"Rebecca Brannon's work probes the fate of American loyalists who quietly and stubbornly remained in the new republic at the end of the war. Her analytical reach and imaginative research create an extraordinary book. She uncovers how and why South Carolina s patriots generously forgave their neighbor-loyalists after enduring a bloody and violent civil war. Her sensitive examination of loyalist decision making as well as loyalist reintegration tell us something unfamiliar and deeply meaningful about the revolutionaries." Ruma Chopra, associate professor of history, San José State University --2
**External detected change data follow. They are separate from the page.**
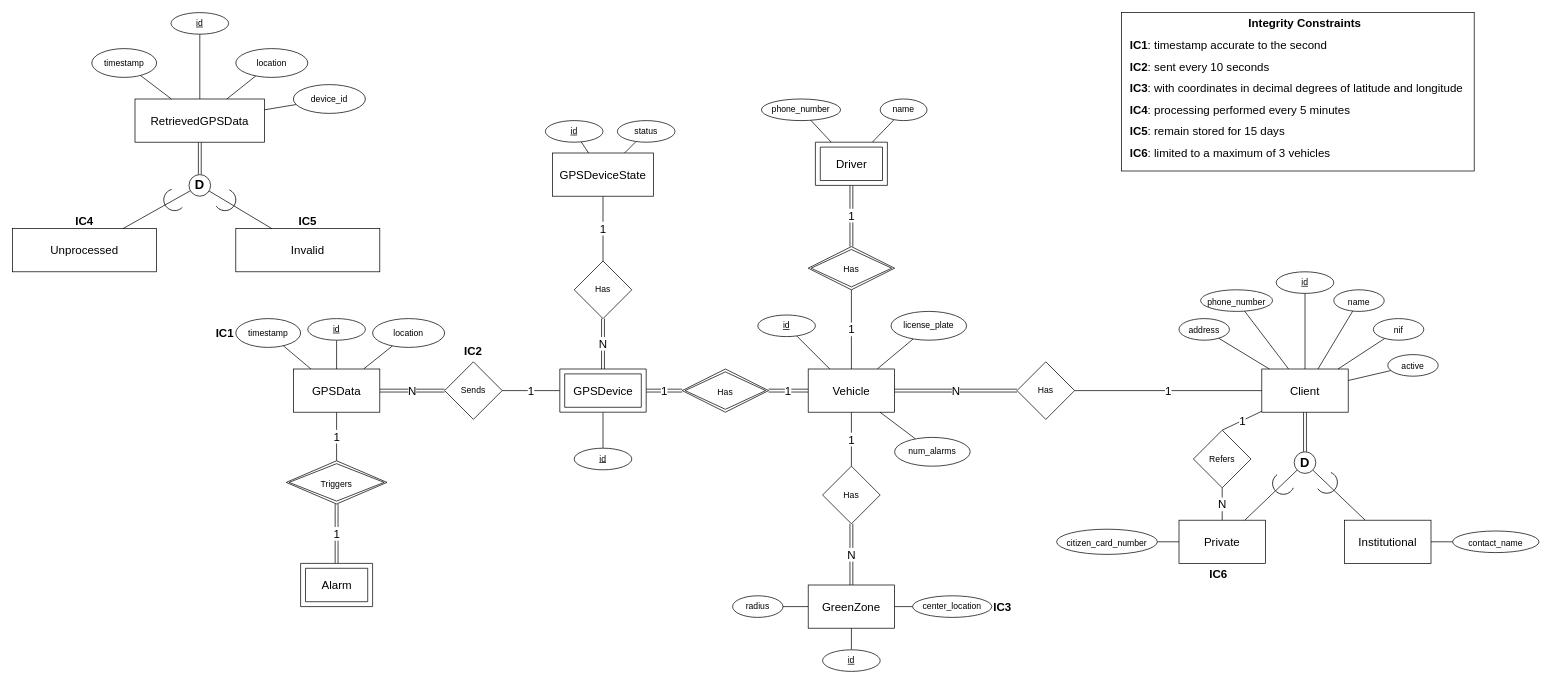
Above: data-model/conceptual-model/conceptual-model.drawio in bodybuilders-team/isel-leic-si-g03 (draw.io), before the change. Source tidied: cells renumbered, new cells numbered last; positions are measured from the earlier drawing's top-left corner, leaving out a move shared by most shapes. Both pictures are drawn from the tidied source at 72%, with x=0, y=0 at pixel (12, 12).
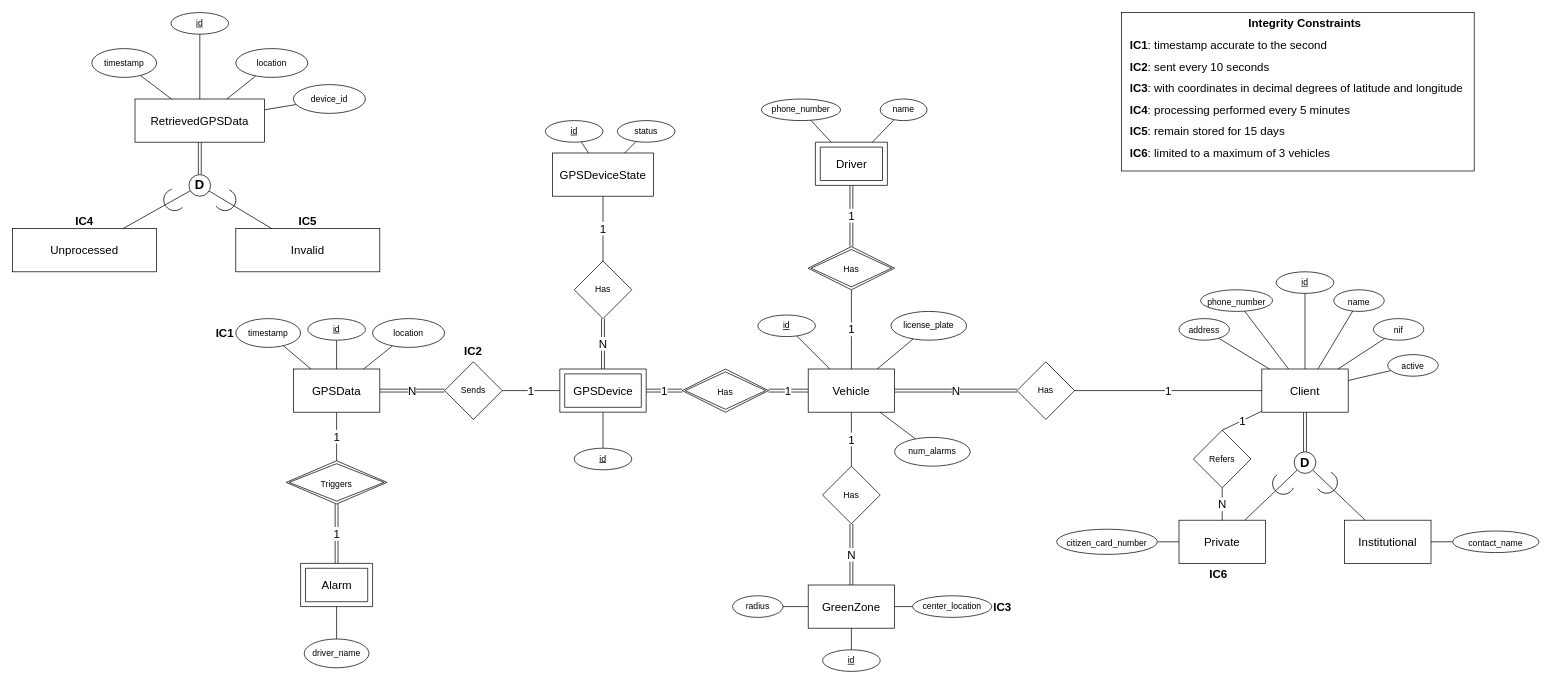
The same diagram, later.

Commit message (it also covers changes not shown here):
relational-model updated. conceptual-model updated. Code formatted.

Diff of the diagram source:
```diff
@@
+    <mxCell id="118" value="driver_name" style="ellipse;whiteSpace=wrap;html=1;rounded=0;" parent="1" vertex="1">
+      <mxGeometry x="405" y="870" width="90" height="40" as="geometry" />
+    </mxCell>
+    <mxCell id="119" style="edgeStyle=none;shape=connector;rounded=0;jettySize=auto;html=1;labelBackgroundColor=default;fontFamily=Helvetica;fontSize=16;fontColor=default;startArrow=none;startFill=0;endArrow=none;endFill=0;strokeColor=default;" parent="1" edge="1" source="118">
+      <mxGeometry relative="1" as="geometry">
+        <mxPoint x="450" y="825" as="targetPoint" />
+      </mxGeometry>
+    </mxCell>
```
Brannon s compelling account of the reintegration of South Carolina s loyalists in post-war America deftly explains the inexplicable. It details the process by which inhabitants of a state torn apart by civil war bowed to a combination of economic imperatives and the very human desire to reestablish emotional ties, leading them ultimately to forgive and forget. Sheila Skemp, Clare Leslie Marquette Professor of American History, University of Mississippi --3
About the Author
Rebecca Brannon is an assistant professor of history at James Madison University. Brannon graduated magna cum laude from Amherst College and earned her Ph.D. at the University of Michigan. She lives with her spouse and son in the beautiful Shenandoah Valley.